What drives this sudden urge to change topic, you ask? Well, Thursday I went to IKEA. Yes, IKEA, the epitome of big box stores (although curiously, the one big box store that comes to mind that doesn’t compete with mom-and-pops as much as other big boxes, since how many mom-and-pops generally carry Swedish furniture?). I admit, their larger furniture pieces don’t do much for me – not really my preferred style – but they have plenty of other stuff to catch my eye: lighting, kitchenware, etc. And let’s not get started on the meatballs. However, what gets me the most excited about IKEA is (sadly) not what they sell, but how they design what they sell, and how they design their stores.
Let’s start with an example from their furniture: bookcases. You go to most any US-based furniture store and you can definitely find quality bookcases. So what catches my eye about IKEA’s? Well, most US homes have base moulding around the edge of a room.

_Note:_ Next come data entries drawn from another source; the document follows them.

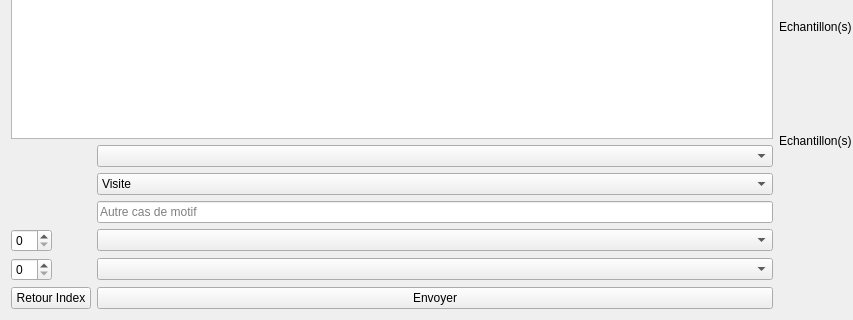
This is front/ui/new_Rapport.ui in FabioF9/GSB-AppliVisiteur as Qt 5 draws it before an edit; both pictures show x 0 to 853 and y 267 to 587 of the 943 by 587 pixel window. The edited form follows.
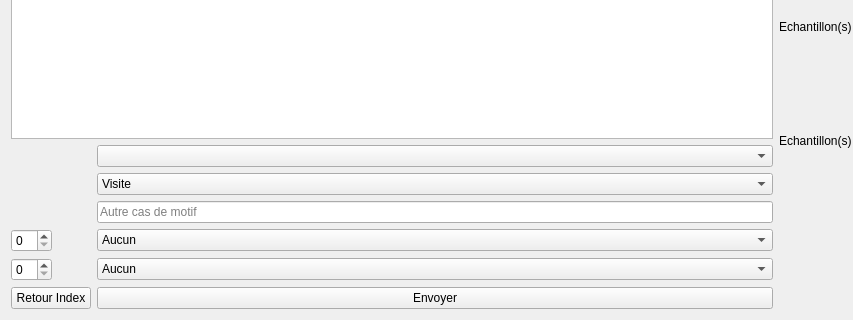
This is the edited form. Icons and pictures are not drawn.

Diff of the .ui file:
```diff
--- a/front/ui/new_Rapport.ui
+++ b/front/ui/new_Rapport.ui
@@ -65,7 +65,13 @@
         </widget>
        </item>
        <item row="5" column="1">
-        <widget class="QComboBox" name="rapport_medicament1"/>
+        <widget class="QComboBox" name="rapport_medicament1">
+         <item>
+          <property name="text">
+           <string>Aucun</string>
+          </property>
+         </item>
+        </widget>
        </item>
        <item row="6" column="0">
         <widget class="QSpinBox" name="rapport_nbr_medic2"/>
@@ -88,7 +94,13 @@
         <widget class="QSpinBox" name="rapport_nbr_medic1"/>
        </item>
        <item row="6" column="1">
-        <widget class="QComboBox" name="rapport_medicament2"/>
+        <widget class="QComboBox" name="rapport_medicament2">
+         <item>
+          <property name="text">
+           <string>Aucun</string>
+          </property>
+         </item>
+        </widget>
        </item>
       </layout>
      </item>
```
Left out of the diff: 2 changed lines with no effect on the pictures.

You know, that little strip of decorative wood at the base of the wall where it meets the floor. If you buy a US-made bookcase (or dresser, or anything meant to go against a wall), the back is perfectly flat, so when you slide it up against the wall, there’s always a quarter- to a half-inch of space behind it for stuff to fall into. Not IKEA’s bookcases! After purchasing our first bookcase there, I was thrilled to see IKEA cuts a little notch out of the base of the bookcase, about 4 inches high and a half-inch deep. Just enough to fit your moulding so the bookcase can fit flush against the wall. So simple, and yet so sheer genius. It’s the little things… and we’ll not even get into how well designed and illustrated their assembly instructions are and the overall quality, yet low prices of their products that keep customers coming back.
And now we’ll move on to the stores themselves. There have been a number of articles written about the psychology of the IKEA stores, such as here. A marketing strategy so well comprised it’s called the IKEA Effect: well-laid-out, winding paths take you through the entire store, as though you’re on an amusement park ride, ensuring you hit every department in an organized, orderly flow. Of course there are shortcuts around the store, but they’re not labelled, and they’re placed behind you, so they’re even harder to spot. Of course, there’s so much cool stuff there you may not want to. But once again, like the bookcase cutout, even with the stores it’s the little things.
For example, when exiting IKEA, unless you have giant pallets of merchandise and need the freight elevator, departing customers don’t use escalators; instead there are shallow moving ramps, and you can wheel your shopping cart/trolley on to the ramp to take your goods down to your vehicle (most IKEAs have underground parking). But wait, a wheeled cart on a moving ramp? You might need your full body weight to hold it in place – but not at IKEA. Instead, IKEA’s designers (who I surmise to be on par with Disney’s Imagineers) put grooved wheels on the shopping carts, and matching grooves on the moving ramps. It means nothing to you when you’re pushing your cart around the store, put as soon as you push on to one of those ramps, the wheels on your cart mesh into the grooves on the ramp and lock your cart in place for the trip down – you don’t even need to hold it with a finger! Once again, so simple, but so genius.
So where am I going with all this (aside for hoping from IKEA royalties for this post)? At a time when US businesses and stores are struggling to get customers and keep repeat customers, why haven’t we adopted not only IKEA’s specific innovations, but the IKEA mindset, to make things easier, simpler, more common sense? I don’t think citing profit margins is a viable excuse, as IKEA is hugely profitable. Are US companies not willing to take the leap of faith to execute such a plan? Is it American arrogance or laziness? I’m not sure, but I do know IKEA is a winning company that more US companies should be emulating, but they’re not.
I wonder if we have any more of those meatballs left in the fridge…?